=== SUPPLIED INFORMATION ===

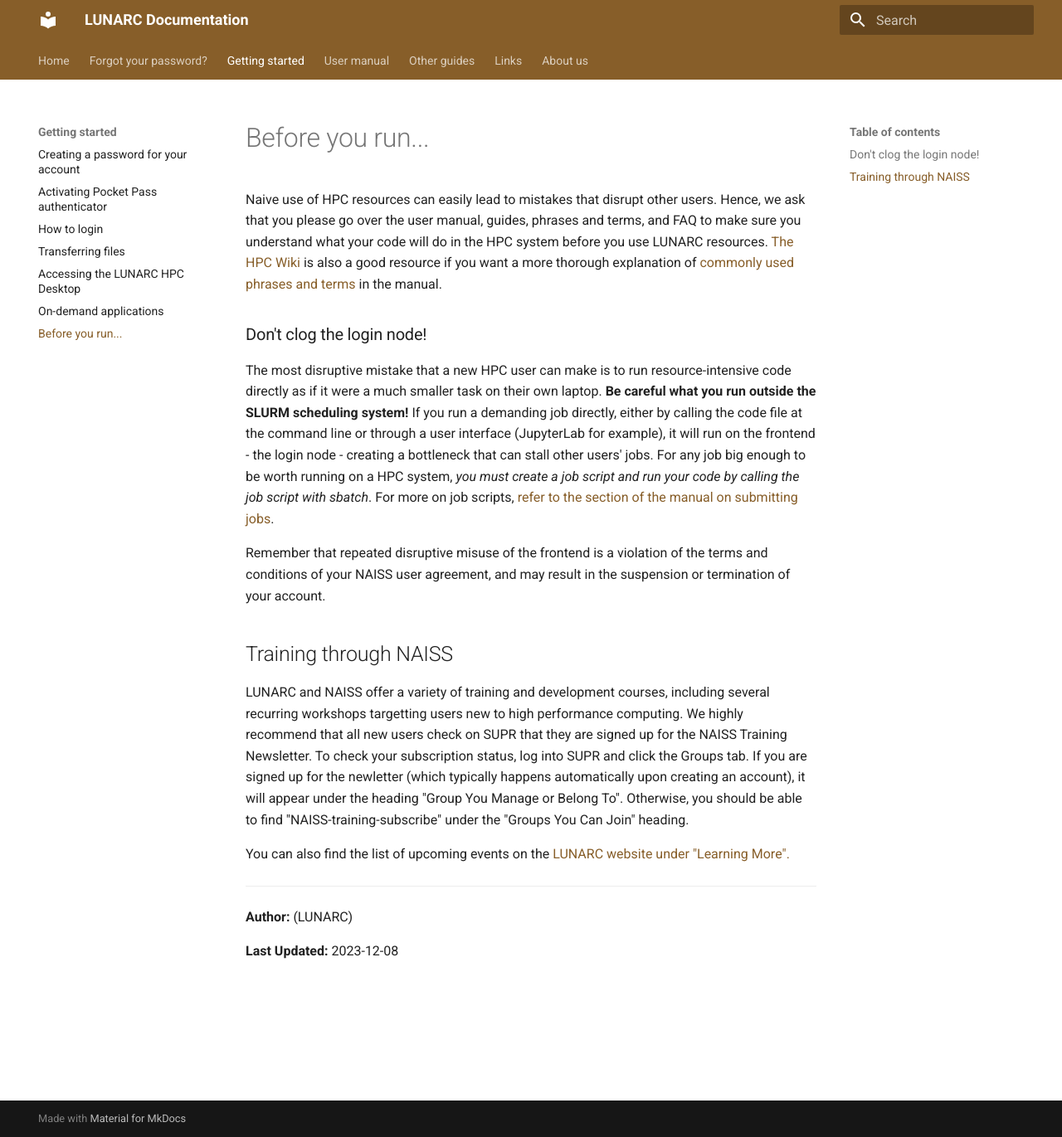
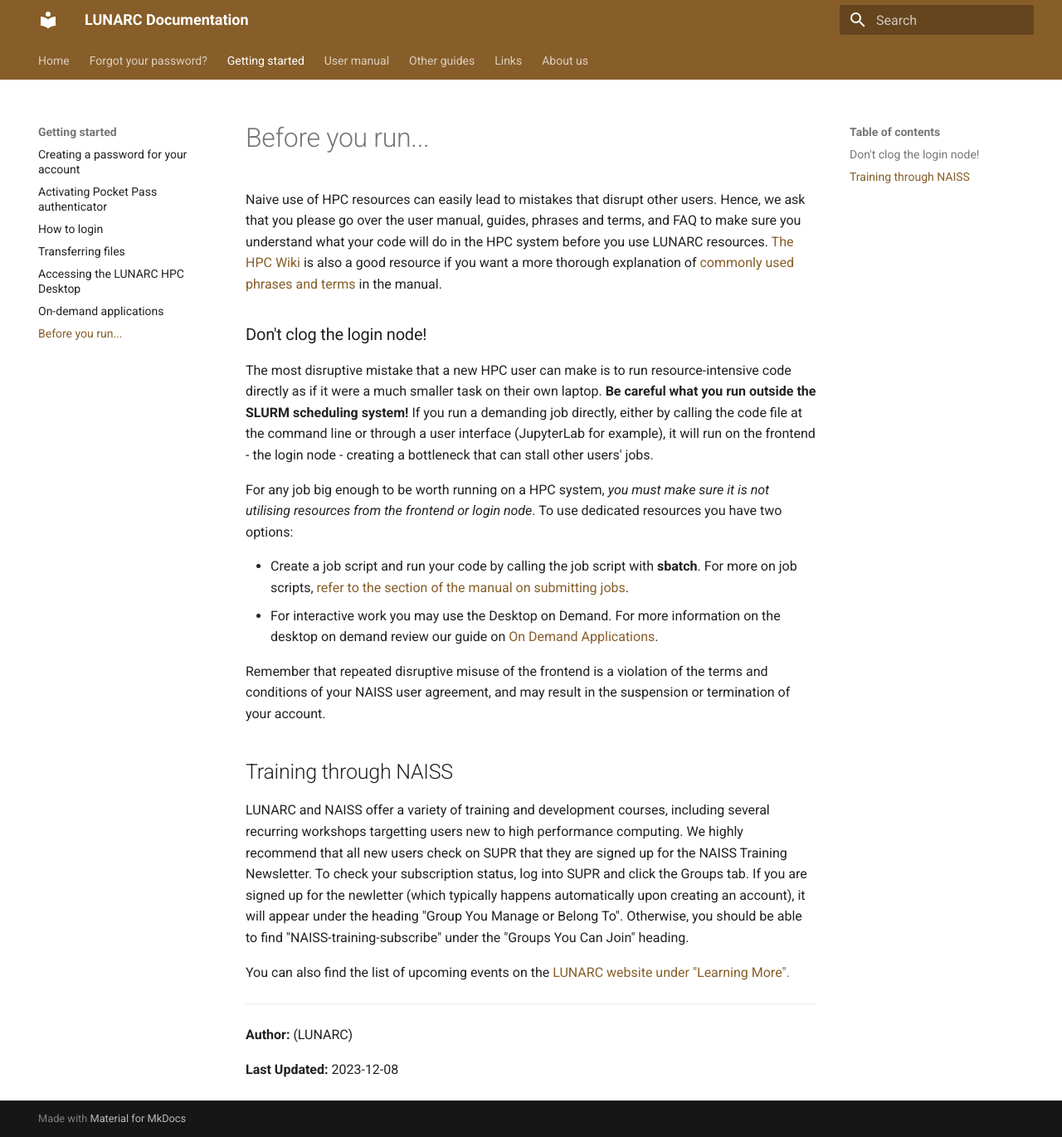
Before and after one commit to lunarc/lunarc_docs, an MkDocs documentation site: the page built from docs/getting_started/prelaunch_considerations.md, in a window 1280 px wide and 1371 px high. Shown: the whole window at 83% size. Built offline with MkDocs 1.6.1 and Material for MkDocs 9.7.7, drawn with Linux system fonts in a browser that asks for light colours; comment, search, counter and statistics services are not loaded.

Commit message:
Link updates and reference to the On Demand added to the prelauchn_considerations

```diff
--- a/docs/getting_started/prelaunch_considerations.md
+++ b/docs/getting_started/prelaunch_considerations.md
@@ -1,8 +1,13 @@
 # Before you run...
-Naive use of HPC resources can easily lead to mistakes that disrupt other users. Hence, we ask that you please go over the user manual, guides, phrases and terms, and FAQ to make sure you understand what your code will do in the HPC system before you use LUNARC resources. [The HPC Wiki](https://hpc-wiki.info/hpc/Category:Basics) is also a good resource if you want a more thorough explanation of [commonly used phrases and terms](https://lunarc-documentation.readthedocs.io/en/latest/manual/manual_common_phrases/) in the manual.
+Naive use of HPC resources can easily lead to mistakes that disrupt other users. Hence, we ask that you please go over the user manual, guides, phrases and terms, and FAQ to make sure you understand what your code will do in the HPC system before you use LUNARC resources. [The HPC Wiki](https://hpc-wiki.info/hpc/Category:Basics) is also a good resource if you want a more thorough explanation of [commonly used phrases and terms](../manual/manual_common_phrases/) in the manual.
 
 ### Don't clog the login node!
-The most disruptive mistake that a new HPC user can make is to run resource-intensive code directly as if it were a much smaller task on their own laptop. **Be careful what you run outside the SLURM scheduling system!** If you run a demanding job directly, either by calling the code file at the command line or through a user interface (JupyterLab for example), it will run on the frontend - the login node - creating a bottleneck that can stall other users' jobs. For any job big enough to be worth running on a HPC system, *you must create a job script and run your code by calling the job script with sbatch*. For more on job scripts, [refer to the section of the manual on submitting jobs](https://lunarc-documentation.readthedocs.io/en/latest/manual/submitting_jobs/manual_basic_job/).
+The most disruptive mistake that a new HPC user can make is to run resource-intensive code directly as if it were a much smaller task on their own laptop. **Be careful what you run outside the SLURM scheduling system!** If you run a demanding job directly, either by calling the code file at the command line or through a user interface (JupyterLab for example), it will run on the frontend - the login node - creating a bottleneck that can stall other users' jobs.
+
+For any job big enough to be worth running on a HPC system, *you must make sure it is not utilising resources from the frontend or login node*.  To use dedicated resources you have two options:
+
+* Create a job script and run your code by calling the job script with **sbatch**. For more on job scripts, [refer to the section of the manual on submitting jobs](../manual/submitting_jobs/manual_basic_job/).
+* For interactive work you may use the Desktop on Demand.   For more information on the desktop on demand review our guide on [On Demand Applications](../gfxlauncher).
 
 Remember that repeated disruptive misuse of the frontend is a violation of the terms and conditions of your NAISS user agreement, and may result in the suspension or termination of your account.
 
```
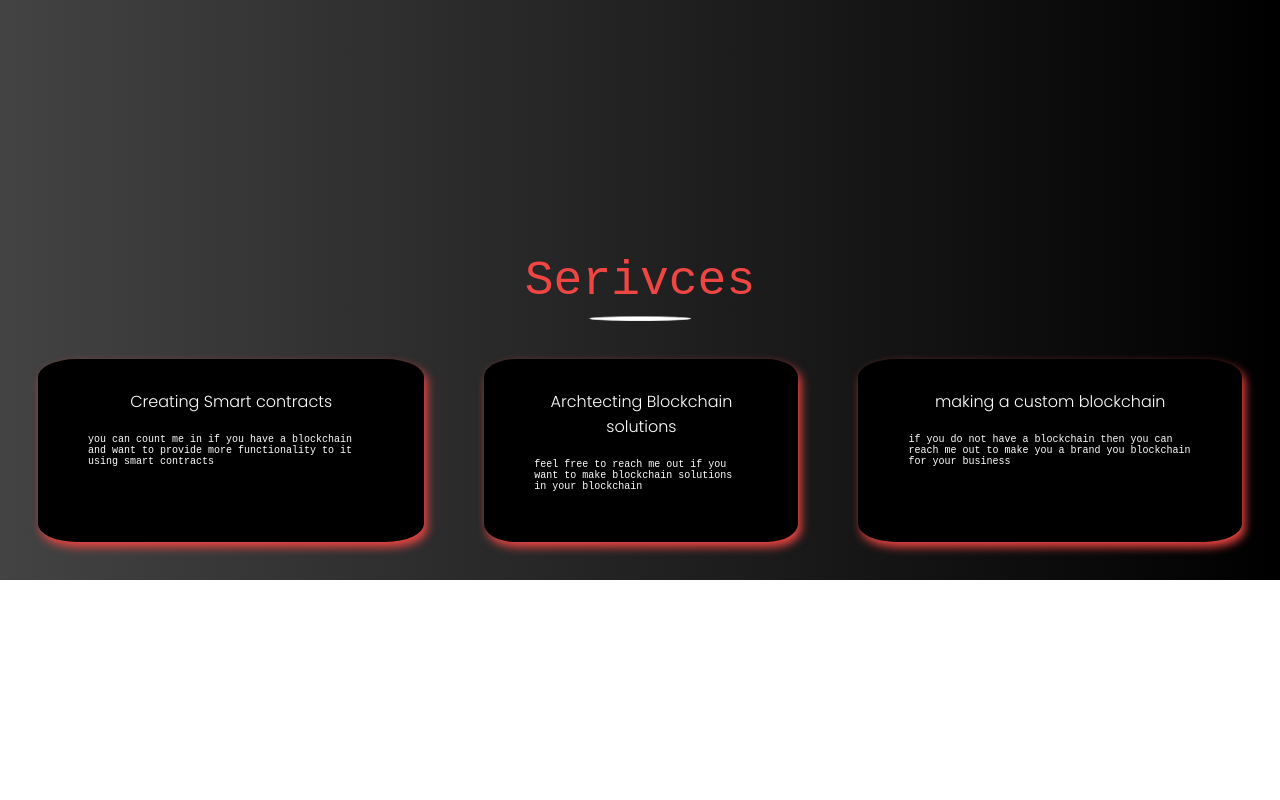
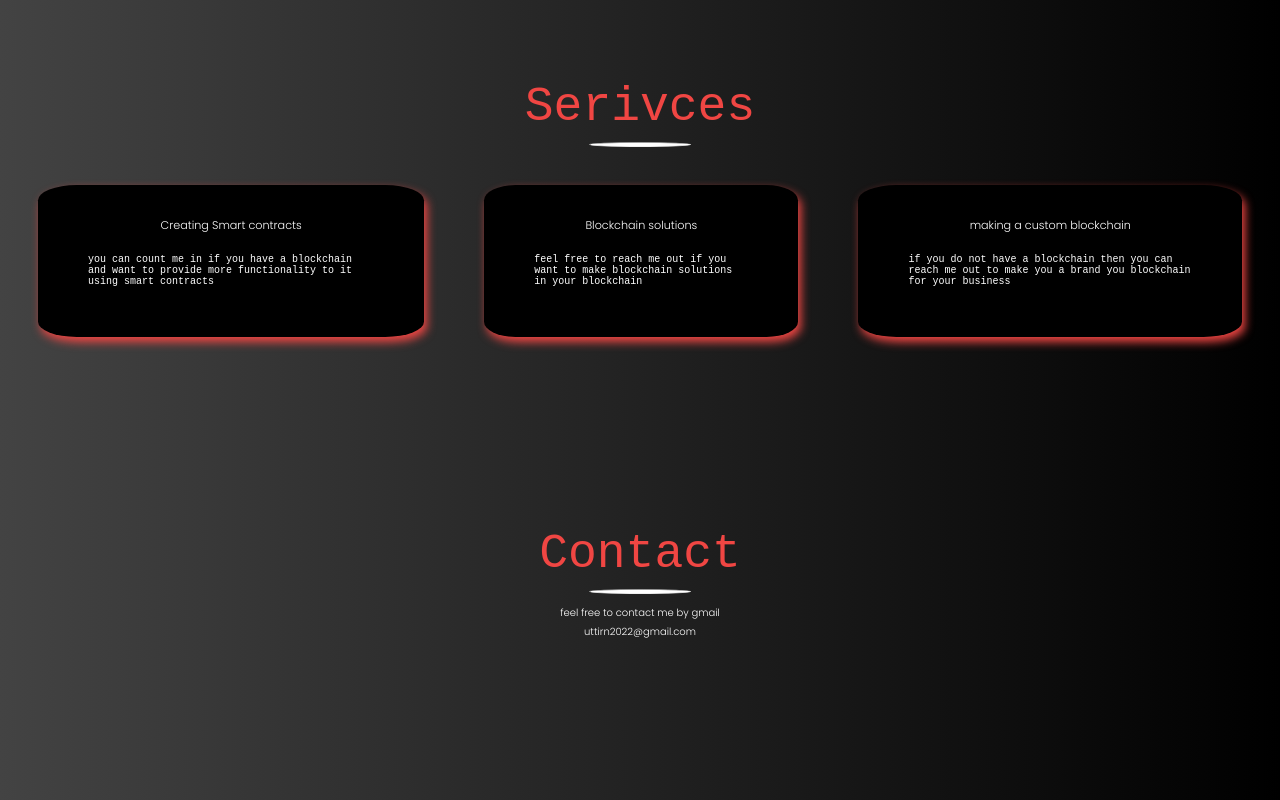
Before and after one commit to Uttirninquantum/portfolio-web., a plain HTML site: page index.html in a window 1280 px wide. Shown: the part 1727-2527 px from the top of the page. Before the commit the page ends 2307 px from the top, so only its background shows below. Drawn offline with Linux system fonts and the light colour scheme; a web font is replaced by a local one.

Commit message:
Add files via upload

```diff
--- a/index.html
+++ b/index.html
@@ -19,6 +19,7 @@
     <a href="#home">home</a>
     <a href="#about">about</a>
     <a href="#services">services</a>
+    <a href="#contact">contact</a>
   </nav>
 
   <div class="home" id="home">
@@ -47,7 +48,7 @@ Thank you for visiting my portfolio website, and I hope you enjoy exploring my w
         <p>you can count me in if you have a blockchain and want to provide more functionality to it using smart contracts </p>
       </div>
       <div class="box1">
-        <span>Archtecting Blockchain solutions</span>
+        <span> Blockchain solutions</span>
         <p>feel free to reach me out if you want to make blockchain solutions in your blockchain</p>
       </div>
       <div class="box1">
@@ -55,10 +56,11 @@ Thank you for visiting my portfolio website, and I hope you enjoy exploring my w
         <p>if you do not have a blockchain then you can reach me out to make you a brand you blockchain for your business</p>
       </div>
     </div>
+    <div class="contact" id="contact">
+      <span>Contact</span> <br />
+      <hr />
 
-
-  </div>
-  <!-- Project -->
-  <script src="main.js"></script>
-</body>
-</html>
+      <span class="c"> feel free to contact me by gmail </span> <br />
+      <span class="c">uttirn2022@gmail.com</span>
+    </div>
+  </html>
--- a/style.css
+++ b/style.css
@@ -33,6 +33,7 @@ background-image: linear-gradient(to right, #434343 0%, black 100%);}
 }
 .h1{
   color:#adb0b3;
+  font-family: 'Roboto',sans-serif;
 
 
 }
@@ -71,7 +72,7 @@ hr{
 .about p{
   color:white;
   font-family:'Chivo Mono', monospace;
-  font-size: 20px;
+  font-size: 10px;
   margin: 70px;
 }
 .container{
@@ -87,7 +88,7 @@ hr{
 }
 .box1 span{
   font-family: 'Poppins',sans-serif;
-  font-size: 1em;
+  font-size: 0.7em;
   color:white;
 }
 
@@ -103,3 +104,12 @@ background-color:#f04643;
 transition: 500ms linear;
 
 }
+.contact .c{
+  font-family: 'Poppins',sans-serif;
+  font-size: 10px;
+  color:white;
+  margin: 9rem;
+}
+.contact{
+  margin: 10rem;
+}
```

===

* [WHAT IS BEING ASKED]
Leaving all pictures aside, quote each record exactly.

* [ANSWER FOR THE TASK]
Before and after one commit to lunarc/lunarc_docs, an MkDocs documentation site: the page built from docs/getting_started/prelaunch_considerations.md, in a window 1280 px wide and 1371 px high. Shown: the whole window at 83% size. Built offline with MkDocs 1.6.1 and Material for MkDocs 9.7.7, drawn with Linux system fonts in a browser that asks for light colours; comment, search, counter and statistics services are not loaded.

Commit message:
Link updates and reference to the On Demand added to the prelauchn_considerations

```diff
--- a/docs/getting_started/prelaunch_considerations.md
+++ b/docs/getting_started/prelaunch_considerations.md
@@ -1,8 +1,13 @@
 # Before you run...
-Naive use of HPC resources can easily lead to mistakes that disrupt other users. Hence, we ask that you please go over the user manual, guides, phrases and terms, and FAQ to make sure you understand what your code will do in the HPC system before you use LUNARC resources. [The HPC Wiki](https://hpc-wiki.info/hpc/Category:Basics) is also a good resource if you want a more thorough explanation of [commonly used phrases and terms](https://lunarc-documentation.readthedocs.io/en/latest/manual/manual_common_phrases/) in the manual.
+Naive use of HPC resources can easily lead to mistakes that disrupt other users. Hence, we ask that you please go over the user manual, guides, phrases and terms, and FAQ to make sure you understand what your code will do in the HPC system before you use LUNARC resources. [The HPC Wiki](https://hpc-wiki.info/hpc/Category:Basics) is also a good resource if you want a more thorough explanation of [commonly used phrases and terms](../manual/manual_common_phrases/) in the manual.
 
 ### Don't clog the login node!
-The most disruptive mistake that a new HPC user can make is to run resource-intensive code directly as if it were a much smaller task on their own laptop. **Be careful what you run outside the SLURM scheduling system!** If you run a demanding job directly, either by calling the code file at the command line or through a user interface (JupyterLab for example), it will run on the frontend - the login node - creating a bottleneck that can stall other users' jobs. For any job big enough to be worth running on a HPC system, *you must create a job script and run your code by calling the job script with sbatch*. For more on job scripts, [refer to the section of the manual on submitting jobs](https://lunarc-documentation.readthedocs.io/en/latest/manual/submitting_jobs/manual_basic_job/).
+The most disruptive mistake that a new HPC user can make is to run resource-intensive code directly as if it were a much smaller task on their own laptop. **Be careful what you run outside the SLURM scheduling system!** If you run a demanding job directly, either by calling the code file at the command line or through a user interface (JupyterLab for example), it will run on the frontend - the login node - creating a bottleneck that can stall other users' jobs.
+
+For any job big enough to be worth running on a HPC system, *you must make sure it is not utilising resources from the frontend or login node*.  To use dedicated resources you have two options:
+
+* Create a job script and run your code by calling the job script with **sbatch**. For more on job scripts, [refer to the section of the manual on submitting jobs](../manual/submitting_jobs/manual_basic_job/).
+* For interactive work you may use the Desktop on Demand.   For more information on the desktop on demand review our guide on [On Demand Applications](../gfxlauncher).
 
 Remember that repeated disruptive misuse of the frontend is a violation of the terms and conditions of your NAISS user agreement, and may result in the suspension or termination of your account.
 
```
Before and after one commit to Uttirninquantum/portfolio-web., a plain HTML site: page index.html in a window 1280 px wide. Shown: the part 1727-2527 px from the top of the page. Before the commit the page ends 2307 px from the top, so only its background shows below. Drawn offline with Linux system fonts and the light colour scheme; a web font is replaced by a local one.

Commit message:
Add files via upload

```diff
--- a/index.html
+++ b/index.html
@@ -19,6 +19,7 @@
     <a href="#home">home</a>
     <a href="#about">about</a>
     <a href="#services">services</a>
+    <a href="#contact">contact</a>
   </nav>
 
   <div class="home" id="home">
@@ -47,7 +48,7 @@ Thank you for visiting my portfolio website, and I hope you enjoy exploring my w
         <p>you can count me in if you have a blockchain and want to provide more functionality to it using smart contracts </p>
       </div>
       <div class="box1">
-        <span>Archtecting Blockchain solutions</span>
+        <span> Blockchain solutions</span>
         <p>feel free to reach me out if you want to make blockchain solutions in your blockchain</p>
       </div>
       <div class="box1">
@@ -55,10 +56,11 @@ Thank you for visiting my portfolio website, and I hope you enjoy exploring my w
         <p>if you do not have a blockchain then you can reach me out to make you a brand you blockchain for your business</p>
       </div>
     </div>
+    <div class="contact" id="contact">
+      <span>Contact</span> <br />
+      <hr />
 
-
-  </div>
-  <!-- Project -->
-  <script src="main.js"></script>
-</body>
-</html>
+      <span class="c"> feel free to contact me by gmail </span> <br />
+      <span class="c">uttirn2022@gmail.com</span>
+    </div>
+  </html>
--- a/style.css
+++ b/style.css
@@ -33,6 +33,7 @@ background-image: linear-gradient(to right, #434343 0%, black 100%);}
 }
 .h1{
   color:#adb0b3;
+  font-family: 'Roboto',sans-serif;
 
 
 }
@@ -71,7 +72,7 @@ hr{
 .about p{
   color:white;
   font-family:'Chivo Mono', monospace;
-  font-size: 20px;
+  font-size: 10px;
   margin: 70px;
 }
 .container{
@@ -87,7 +88,7 @@ hr{
 }
 .box1 span{
   font-family: 'Poppins',sans-serif;
-  font-size: 1em;
+  font-size: 0.7em;
   color:white;
 }
 
@@ -103,3 +104,12 @@ background-color:#f04643;
 transition: 500ms linear;
 
 }
+.contact .c{
+  font-family: 'Poppins',sans-serif;
+  font-size: 10px;
+  color:white;
+  margin: 9rem;
+}
+.contact{
+  margin: 10rem;
+}
```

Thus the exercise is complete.